Task directions =>
Select, from the data, each line where "Magpie" occurs.

Task material =>
========

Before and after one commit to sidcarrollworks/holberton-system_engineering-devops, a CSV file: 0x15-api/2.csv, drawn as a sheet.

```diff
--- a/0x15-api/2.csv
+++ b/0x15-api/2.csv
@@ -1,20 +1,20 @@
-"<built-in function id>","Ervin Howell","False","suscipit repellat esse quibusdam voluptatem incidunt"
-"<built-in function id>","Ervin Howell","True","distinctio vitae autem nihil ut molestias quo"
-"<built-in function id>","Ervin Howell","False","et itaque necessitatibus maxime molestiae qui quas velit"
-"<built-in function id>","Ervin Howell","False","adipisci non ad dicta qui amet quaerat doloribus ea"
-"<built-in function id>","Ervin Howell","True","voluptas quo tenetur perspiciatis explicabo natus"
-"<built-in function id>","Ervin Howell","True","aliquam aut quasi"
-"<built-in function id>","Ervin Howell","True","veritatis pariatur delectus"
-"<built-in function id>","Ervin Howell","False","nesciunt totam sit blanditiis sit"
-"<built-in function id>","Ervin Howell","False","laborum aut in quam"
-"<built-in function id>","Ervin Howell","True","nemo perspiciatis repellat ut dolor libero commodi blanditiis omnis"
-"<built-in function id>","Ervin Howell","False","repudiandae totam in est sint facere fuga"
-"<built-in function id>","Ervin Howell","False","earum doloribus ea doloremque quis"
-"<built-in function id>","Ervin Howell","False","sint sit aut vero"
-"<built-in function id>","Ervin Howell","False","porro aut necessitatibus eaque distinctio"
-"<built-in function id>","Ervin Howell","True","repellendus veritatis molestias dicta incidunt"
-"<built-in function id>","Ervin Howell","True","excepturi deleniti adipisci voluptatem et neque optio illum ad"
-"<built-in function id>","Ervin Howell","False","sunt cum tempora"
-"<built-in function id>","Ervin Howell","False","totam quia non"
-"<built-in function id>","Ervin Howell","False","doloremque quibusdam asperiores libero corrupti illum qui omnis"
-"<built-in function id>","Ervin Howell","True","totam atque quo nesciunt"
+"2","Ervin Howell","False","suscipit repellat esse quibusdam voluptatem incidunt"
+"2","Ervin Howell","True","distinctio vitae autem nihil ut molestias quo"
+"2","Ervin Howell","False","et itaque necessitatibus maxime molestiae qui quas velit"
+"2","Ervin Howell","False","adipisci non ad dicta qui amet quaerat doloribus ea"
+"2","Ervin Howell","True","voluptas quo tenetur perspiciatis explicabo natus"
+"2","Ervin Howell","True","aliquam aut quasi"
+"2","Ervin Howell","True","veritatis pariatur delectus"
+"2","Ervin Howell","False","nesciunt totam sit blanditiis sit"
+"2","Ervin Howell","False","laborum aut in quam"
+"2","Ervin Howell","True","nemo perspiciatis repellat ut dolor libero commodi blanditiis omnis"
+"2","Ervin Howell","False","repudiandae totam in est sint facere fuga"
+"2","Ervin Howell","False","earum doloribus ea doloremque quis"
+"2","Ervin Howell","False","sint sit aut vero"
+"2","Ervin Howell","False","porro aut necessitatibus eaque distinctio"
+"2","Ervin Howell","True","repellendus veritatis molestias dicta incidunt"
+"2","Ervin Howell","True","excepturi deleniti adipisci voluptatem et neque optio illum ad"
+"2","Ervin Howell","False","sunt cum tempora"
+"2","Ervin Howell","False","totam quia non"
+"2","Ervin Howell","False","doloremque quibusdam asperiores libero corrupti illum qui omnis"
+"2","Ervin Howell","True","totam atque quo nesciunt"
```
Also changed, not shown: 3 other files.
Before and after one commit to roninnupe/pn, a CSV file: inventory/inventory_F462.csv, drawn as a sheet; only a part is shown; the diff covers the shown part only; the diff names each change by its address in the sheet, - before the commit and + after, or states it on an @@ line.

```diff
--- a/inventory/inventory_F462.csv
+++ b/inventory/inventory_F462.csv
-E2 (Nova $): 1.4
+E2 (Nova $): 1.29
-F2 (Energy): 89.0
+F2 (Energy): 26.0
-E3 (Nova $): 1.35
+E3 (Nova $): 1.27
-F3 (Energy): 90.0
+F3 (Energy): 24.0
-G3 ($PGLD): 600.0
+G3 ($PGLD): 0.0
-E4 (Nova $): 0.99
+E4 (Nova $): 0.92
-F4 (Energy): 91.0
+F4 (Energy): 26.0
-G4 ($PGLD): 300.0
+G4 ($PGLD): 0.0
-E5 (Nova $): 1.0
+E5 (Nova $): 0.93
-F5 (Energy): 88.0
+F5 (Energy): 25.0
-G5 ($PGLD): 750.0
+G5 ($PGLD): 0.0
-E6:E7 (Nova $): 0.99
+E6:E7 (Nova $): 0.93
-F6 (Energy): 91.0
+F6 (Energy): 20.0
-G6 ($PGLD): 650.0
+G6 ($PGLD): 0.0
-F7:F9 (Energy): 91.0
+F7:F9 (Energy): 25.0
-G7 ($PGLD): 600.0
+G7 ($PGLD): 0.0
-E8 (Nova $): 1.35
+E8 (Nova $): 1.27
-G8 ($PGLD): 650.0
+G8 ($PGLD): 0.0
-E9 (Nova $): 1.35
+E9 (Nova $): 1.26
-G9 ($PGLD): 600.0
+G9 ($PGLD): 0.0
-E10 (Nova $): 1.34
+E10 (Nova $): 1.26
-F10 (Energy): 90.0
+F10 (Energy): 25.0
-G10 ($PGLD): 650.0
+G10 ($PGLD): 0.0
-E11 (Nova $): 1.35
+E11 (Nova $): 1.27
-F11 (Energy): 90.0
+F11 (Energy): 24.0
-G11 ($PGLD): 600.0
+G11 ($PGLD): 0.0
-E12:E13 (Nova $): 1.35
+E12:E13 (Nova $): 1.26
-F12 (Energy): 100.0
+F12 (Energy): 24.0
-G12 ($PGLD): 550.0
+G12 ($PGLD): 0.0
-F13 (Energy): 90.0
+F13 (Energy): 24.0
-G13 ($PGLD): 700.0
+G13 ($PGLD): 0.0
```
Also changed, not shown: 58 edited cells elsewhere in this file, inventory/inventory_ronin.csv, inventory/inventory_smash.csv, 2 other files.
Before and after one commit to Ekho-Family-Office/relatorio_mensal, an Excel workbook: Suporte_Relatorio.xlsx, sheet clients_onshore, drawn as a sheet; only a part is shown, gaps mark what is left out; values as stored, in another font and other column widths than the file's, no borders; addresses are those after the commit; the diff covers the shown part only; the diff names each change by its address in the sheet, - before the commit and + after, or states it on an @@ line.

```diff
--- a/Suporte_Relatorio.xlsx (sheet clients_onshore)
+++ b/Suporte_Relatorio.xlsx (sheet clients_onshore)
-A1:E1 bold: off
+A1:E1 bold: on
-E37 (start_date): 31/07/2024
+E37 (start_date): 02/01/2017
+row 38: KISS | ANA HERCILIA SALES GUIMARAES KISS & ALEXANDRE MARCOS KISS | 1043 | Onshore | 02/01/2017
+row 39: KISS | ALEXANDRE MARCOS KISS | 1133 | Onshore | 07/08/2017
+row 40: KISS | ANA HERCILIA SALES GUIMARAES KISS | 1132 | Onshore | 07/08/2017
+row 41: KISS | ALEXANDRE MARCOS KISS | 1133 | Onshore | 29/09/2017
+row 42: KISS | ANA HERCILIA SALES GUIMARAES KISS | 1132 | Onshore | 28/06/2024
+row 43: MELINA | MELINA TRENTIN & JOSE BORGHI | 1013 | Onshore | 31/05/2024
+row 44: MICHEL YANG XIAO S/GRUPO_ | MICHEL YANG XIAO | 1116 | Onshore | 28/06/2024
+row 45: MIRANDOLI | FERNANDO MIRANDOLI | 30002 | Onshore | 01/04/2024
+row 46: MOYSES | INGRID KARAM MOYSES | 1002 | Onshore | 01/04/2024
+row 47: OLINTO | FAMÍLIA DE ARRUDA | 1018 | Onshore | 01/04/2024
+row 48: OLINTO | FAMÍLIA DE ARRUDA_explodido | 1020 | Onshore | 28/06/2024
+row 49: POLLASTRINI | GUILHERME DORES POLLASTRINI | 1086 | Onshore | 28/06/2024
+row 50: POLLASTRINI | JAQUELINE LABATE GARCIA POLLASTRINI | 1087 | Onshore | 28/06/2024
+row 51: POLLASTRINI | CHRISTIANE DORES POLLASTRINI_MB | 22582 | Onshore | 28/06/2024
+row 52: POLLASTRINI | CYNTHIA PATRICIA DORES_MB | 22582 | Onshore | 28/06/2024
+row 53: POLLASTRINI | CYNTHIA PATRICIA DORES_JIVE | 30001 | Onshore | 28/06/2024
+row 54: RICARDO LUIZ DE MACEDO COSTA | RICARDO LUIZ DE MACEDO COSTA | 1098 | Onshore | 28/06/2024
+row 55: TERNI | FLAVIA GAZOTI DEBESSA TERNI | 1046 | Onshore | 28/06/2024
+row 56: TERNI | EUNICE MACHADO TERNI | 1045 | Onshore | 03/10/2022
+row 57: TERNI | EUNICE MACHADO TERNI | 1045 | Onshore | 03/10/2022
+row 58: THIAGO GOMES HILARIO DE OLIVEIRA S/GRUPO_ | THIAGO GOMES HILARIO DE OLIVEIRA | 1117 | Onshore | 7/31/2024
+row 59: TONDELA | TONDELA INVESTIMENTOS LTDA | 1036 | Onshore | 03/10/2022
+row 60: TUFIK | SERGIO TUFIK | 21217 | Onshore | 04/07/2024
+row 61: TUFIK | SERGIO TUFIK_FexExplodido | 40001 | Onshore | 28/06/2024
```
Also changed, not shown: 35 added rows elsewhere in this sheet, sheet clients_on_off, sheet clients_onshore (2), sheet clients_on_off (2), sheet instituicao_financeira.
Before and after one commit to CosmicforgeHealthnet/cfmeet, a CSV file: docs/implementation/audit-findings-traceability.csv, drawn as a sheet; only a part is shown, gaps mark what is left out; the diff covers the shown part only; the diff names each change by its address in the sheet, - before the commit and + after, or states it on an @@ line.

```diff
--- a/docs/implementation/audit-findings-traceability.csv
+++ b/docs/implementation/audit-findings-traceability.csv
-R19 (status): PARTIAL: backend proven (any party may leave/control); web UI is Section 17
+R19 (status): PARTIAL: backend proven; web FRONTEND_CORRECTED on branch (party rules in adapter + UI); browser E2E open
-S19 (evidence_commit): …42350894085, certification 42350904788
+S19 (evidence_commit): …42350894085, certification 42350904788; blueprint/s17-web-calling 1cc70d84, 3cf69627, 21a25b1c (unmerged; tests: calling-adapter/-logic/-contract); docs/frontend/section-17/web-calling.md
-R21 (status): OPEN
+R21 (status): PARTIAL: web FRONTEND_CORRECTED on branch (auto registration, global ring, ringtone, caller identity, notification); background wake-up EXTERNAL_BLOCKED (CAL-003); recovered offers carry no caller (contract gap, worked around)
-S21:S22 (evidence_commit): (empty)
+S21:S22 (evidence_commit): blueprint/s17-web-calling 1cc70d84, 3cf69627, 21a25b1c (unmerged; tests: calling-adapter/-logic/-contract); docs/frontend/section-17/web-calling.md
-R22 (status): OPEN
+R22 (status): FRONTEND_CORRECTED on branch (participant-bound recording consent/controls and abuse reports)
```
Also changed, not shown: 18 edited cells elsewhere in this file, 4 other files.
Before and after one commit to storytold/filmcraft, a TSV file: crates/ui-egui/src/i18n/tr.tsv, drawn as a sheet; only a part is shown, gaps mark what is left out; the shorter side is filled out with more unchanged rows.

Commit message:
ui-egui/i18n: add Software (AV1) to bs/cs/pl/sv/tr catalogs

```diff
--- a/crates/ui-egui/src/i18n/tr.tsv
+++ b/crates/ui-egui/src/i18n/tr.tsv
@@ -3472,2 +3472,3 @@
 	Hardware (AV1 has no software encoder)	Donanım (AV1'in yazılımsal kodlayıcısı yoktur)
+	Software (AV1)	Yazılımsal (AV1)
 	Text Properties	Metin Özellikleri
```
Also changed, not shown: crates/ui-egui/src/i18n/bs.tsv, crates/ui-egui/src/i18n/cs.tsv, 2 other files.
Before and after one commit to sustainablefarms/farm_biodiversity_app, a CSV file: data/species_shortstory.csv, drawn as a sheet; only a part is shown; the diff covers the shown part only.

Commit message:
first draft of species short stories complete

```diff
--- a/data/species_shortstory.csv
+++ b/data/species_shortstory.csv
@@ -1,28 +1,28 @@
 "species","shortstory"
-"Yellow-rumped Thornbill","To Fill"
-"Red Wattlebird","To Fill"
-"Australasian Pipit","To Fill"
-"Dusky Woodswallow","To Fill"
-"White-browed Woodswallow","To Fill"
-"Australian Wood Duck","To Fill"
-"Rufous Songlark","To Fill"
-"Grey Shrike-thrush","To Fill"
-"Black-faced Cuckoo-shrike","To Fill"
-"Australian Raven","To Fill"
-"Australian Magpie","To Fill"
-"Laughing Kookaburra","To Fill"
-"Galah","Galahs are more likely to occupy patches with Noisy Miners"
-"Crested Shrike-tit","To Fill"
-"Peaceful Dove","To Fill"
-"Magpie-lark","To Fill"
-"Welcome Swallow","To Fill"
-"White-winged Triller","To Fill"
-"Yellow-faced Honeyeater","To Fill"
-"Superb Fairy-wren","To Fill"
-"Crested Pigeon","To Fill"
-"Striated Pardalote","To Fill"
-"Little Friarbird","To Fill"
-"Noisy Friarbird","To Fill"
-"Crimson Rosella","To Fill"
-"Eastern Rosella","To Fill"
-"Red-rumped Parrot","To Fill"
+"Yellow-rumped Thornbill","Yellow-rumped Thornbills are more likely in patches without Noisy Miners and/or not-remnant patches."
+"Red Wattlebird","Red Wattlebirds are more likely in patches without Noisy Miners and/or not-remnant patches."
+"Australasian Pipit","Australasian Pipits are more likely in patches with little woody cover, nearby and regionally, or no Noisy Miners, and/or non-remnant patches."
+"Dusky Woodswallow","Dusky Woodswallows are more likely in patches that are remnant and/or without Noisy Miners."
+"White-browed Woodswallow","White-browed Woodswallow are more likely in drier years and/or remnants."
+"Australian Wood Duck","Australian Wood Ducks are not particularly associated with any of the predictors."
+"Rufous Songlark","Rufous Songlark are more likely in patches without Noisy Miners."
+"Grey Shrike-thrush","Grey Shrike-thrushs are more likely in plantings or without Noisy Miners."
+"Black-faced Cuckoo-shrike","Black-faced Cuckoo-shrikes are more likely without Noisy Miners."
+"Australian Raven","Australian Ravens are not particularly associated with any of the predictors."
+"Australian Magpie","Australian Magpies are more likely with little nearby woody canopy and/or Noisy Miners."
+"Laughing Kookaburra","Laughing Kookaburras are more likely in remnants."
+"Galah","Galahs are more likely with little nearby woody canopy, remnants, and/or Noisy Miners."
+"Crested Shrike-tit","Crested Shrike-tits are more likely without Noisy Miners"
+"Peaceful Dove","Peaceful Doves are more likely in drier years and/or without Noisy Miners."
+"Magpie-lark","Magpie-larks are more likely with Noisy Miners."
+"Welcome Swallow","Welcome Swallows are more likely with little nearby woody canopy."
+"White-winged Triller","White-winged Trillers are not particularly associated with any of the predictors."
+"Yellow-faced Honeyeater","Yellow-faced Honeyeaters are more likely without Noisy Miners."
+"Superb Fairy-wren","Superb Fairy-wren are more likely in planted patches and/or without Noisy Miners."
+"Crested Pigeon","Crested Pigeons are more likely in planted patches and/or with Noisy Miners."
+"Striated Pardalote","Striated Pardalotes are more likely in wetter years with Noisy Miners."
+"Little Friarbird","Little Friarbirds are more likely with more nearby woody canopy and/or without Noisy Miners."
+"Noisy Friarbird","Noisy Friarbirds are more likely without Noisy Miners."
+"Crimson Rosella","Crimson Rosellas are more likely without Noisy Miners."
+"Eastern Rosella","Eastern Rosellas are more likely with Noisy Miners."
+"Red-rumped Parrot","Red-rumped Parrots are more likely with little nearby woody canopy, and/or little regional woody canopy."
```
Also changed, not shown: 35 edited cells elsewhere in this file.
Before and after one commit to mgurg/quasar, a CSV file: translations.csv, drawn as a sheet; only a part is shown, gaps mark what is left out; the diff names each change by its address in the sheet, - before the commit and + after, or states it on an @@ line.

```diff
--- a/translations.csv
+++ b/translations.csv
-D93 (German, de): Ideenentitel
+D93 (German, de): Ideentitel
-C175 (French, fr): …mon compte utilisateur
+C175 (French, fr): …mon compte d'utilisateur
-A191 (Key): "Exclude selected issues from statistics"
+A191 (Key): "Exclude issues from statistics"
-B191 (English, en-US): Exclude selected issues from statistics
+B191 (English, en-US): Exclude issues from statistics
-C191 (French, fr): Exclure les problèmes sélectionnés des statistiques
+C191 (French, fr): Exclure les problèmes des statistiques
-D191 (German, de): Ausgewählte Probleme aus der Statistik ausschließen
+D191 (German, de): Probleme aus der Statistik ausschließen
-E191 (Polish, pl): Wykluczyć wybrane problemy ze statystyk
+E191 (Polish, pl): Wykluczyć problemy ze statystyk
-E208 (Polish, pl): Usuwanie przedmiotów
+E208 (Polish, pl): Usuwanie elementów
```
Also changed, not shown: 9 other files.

========

Solution for this exercise =>
-"Australian Magpie","To Fill"
-"Magpie-lark","To Fill"
+"Australian Magpie","Australian Magpies are more likely with little nearby woody canopy and/or Noisy Miners."
+"Magpie-lark","Magpie-larks are more likely with Noisy Miners."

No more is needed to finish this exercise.